Anna Johns, the student assistant who created the enhanced metadata for the programs, described some of the more intriguing contents she encountered as she listened. For instance, the Feminist Radio Network, a project created and managed by women at Georgetown in the 1970s, offered some especially valuable content:
One particularly interesting recording, “Mabel Vernon: Suffragist” presents an interview with a 91 year old woman who participated in the woman’s suffrage movement. A program called “Writing about Women’s Lives” meanwhile, features both interviews with authors Grace Paley, Maxine Kumin, and Alice Walker and readings of their short works, while a “Classic Blues” program presents the music of influential women while discussing their importance to the development of the genre. These recordings preserve the momentous impact of diverse women through history, allowing contemporary feminists to observe their predecessors firsthand.

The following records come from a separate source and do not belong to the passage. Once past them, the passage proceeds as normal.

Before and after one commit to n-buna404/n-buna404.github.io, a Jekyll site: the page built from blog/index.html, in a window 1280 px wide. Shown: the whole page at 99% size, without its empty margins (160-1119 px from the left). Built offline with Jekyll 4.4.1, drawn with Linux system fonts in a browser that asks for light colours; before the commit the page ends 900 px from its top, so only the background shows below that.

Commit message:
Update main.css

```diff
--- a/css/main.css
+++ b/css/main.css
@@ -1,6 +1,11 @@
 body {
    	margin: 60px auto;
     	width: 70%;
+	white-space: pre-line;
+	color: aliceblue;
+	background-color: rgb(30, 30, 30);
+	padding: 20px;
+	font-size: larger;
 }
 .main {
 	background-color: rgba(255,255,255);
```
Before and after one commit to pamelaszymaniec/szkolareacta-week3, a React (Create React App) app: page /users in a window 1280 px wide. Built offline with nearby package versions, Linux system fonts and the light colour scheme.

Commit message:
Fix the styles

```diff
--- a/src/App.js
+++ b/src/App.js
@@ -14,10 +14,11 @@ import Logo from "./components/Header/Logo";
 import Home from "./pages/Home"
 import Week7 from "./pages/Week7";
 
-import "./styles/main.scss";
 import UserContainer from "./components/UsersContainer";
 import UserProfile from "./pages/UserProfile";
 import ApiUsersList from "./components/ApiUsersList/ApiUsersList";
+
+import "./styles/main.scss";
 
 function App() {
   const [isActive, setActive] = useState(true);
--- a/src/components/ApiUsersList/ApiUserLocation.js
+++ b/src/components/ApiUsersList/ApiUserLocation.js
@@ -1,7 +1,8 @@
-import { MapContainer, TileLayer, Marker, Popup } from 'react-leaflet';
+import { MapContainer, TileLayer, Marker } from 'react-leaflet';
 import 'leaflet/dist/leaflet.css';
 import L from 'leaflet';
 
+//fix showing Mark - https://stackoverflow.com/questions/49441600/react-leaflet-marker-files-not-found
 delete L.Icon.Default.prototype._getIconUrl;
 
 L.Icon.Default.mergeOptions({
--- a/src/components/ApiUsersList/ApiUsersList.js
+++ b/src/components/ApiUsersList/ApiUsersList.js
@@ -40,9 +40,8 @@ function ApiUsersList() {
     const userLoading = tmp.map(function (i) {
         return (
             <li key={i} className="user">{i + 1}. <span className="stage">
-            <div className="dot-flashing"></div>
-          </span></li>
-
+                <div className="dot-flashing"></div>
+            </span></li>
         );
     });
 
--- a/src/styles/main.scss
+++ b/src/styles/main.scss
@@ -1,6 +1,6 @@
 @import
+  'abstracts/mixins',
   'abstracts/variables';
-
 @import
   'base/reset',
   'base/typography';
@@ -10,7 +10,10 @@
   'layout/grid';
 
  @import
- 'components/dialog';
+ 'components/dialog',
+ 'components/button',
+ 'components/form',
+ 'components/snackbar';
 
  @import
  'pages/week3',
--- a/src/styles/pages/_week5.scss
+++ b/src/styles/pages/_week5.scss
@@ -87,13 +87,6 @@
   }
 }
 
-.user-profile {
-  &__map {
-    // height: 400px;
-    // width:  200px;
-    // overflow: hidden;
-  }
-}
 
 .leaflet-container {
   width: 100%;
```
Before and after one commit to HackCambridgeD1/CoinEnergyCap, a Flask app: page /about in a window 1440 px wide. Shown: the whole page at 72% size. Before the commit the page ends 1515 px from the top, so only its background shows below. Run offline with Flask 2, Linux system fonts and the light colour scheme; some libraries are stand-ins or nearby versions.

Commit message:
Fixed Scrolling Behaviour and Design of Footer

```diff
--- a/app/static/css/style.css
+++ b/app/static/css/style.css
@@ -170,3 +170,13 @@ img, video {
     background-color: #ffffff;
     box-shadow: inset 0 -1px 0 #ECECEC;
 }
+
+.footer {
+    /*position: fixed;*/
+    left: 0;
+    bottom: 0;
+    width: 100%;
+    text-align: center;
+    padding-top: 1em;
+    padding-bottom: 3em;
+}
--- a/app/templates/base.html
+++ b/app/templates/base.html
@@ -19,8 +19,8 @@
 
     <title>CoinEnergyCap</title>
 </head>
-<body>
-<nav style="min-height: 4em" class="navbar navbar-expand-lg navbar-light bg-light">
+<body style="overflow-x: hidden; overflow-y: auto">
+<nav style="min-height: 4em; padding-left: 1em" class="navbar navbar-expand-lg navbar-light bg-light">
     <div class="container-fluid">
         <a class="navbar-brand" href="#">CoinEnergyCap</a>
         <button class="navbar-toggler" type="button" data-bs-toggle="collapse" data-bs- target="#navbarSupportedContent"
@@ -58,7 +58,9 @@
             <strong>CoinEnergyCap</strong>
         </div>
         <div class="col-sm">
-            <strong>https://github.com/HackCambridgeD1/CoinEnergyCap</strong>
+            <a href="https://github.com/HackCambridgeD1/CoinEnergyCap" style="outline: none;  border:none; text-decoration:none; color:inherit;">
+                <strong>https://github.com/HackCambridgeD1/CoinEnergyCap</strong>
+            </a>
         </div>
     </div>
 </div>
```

Among some of the interviews, lectures and speeches, Ms. Johns found valuable material there as well:
The program “Kahn-Tineta Horn of Mohawk Nation” contains a lecture by Native American activist Kahn-Tineta Horn about suppressed truths regarding Native Americans throughout history, as well as injustices imposed upon Native American people historically and in the contemporary era. The program “Auburn Avenue and Atlanta Black Commerce” features an interesting discussion about the city of Atlanta between World War I and World War II from the perspective of African American individuals, largely through interviews with people who lived through the era. And the program “Nikki Giovanni on Education” is a particularly notable 1978 speech by poet Nikki Giovanni discussing the importance of literacy, and the difficulties faced by African American children in schools.
Additionally, there is a substantial number of musical programs that feature live performances from cultures throughout the world, including Javanese gamelan, Russian folk, Brazilian capoeira, Japanese koto, African mbira and American bluegrass.
With access to these rare and vital primary source materials, scholars from a wide range of disciplines including anthropology, media studies, sociology, political science, ethnomusicology, folklore, African-American history, and LGBTQ and women’s studies will be able to enrich historical contexts in both their research and teaching, broadening understandings of the human experience in the latter half of the 20th century. These recordings will also be useful to educators from kindergarten through graduate school because they illustrate American history from alternative perspectives and demonstrate the vital platform that community radio has provided for people whose voices aren’t often heard on commercial airwaves.
Laura Schnitker, Curator of Mass Media & Culture, was interviewed about the project on a podcast called Radio Survivor. Listen online
Post by Laura Schnitker | Ethnomusicologist, Audiovisual Archivist, and Curator of Mass Media & Culture in Special Collections and University Archives at University of Maryland Libraries
Having trouble finding primary sources? Want to research outside of Special Collections hours? Can’t visit Hornbake Library in person? No problem! This post is all about finding digitized primary sources in Special Collections and University Archives at UMD.
We have lots of digitized material from Special Collections and University Archives at the University of Maryland that is available 24/7! Look through photographs, documents, film, and audio on our Digital Collections site, browse photographs and documents on Flickr, and read books and periodicals on the Internet Archive.
Here’s a list of places to look online for our digitized content: